## [REQUIREMENT]
Pull every line containing the word "saida" from the records.

Collection entries
┌──
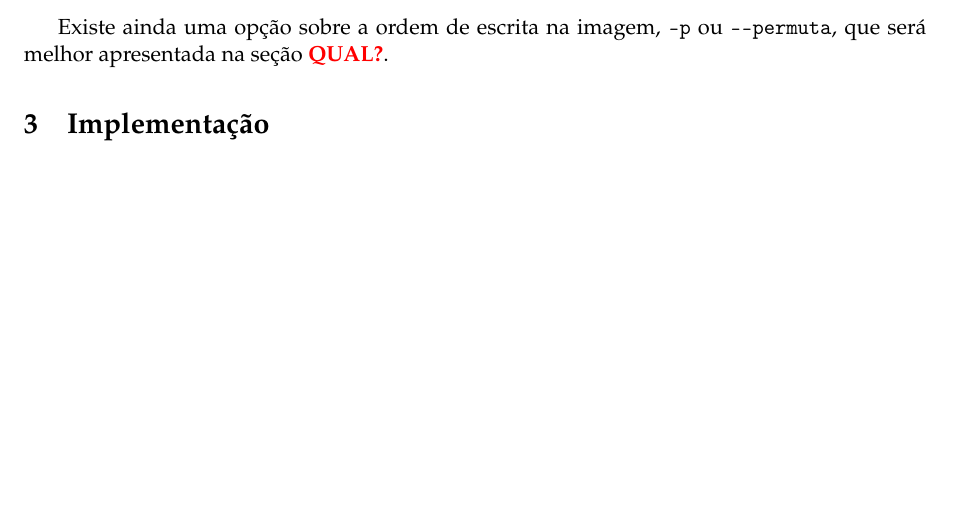
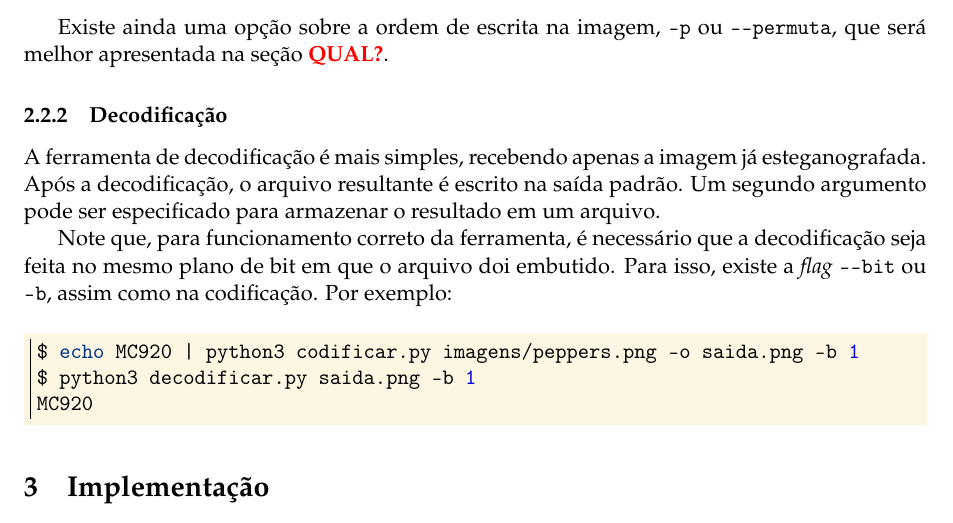
Before and after one commit to MC920-187679/Trabalho-4, a LaTeX problem sheet (relatorio/main.tex, which reads relatorio/textos/programa.tex): part of page 2 of 2, cut so that both start at the same text, the shorter picture padded with empty space. Compiled offline with pdfLaTeX.

Commit message:
Decodificação

```diff
--- a/relatorio/textos/programa.tex
+++ b/relatorio/textos/programa.tex
@@ -55,3 +55,15 @@ Todas as ferramentas foram desenvolvidas e \red{testadas} em Python 3.6 ou super
     \end{minted}
 
     Existe ainda uma opção sobre a ordem de escrita na imagem, \mintinline{bash}{-p} ou \mintinline{bash}{--permuta}, que será melhor apresentada na seção \red{QUAL\qm}.
+
+    \subsubsection{Decodificação}
+
+    A ferramenta de decodificação é mais simples, recebendo apenas a imagem já esteganografada. Após a decodificação, o arquivo resultante é escrito na saída padrão. Um segundo argumento pode ser especificado para armazenar o resultado em um arquivo.
+
+    Note que, para funcionamento correto da ferramenta, é necessário que a decodificação seja feita no mesmo plano de bit em que o arquivo doi embutido. Para isso, existe a \textit{flag} \mintinline{bash}{--bit} ou \mintinline{bash}{-b}, assim como na codificação. Por exemplo:
+
+    \begin{minted}{bash}
+        $ echo MC920 | python3 codificar.py imagens/peppers.png -o saida.png -b 1
+        $ python3 decodificar.py saida.png -b 1
+        MC920
+    \end{minted}
```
└──
## [OUTPUT]
+        $ echo MC920 | python3 codificar.py imagens/peppers.png -o saida.png -b 1
+        $ python3 decodificar.py saida.png -b 1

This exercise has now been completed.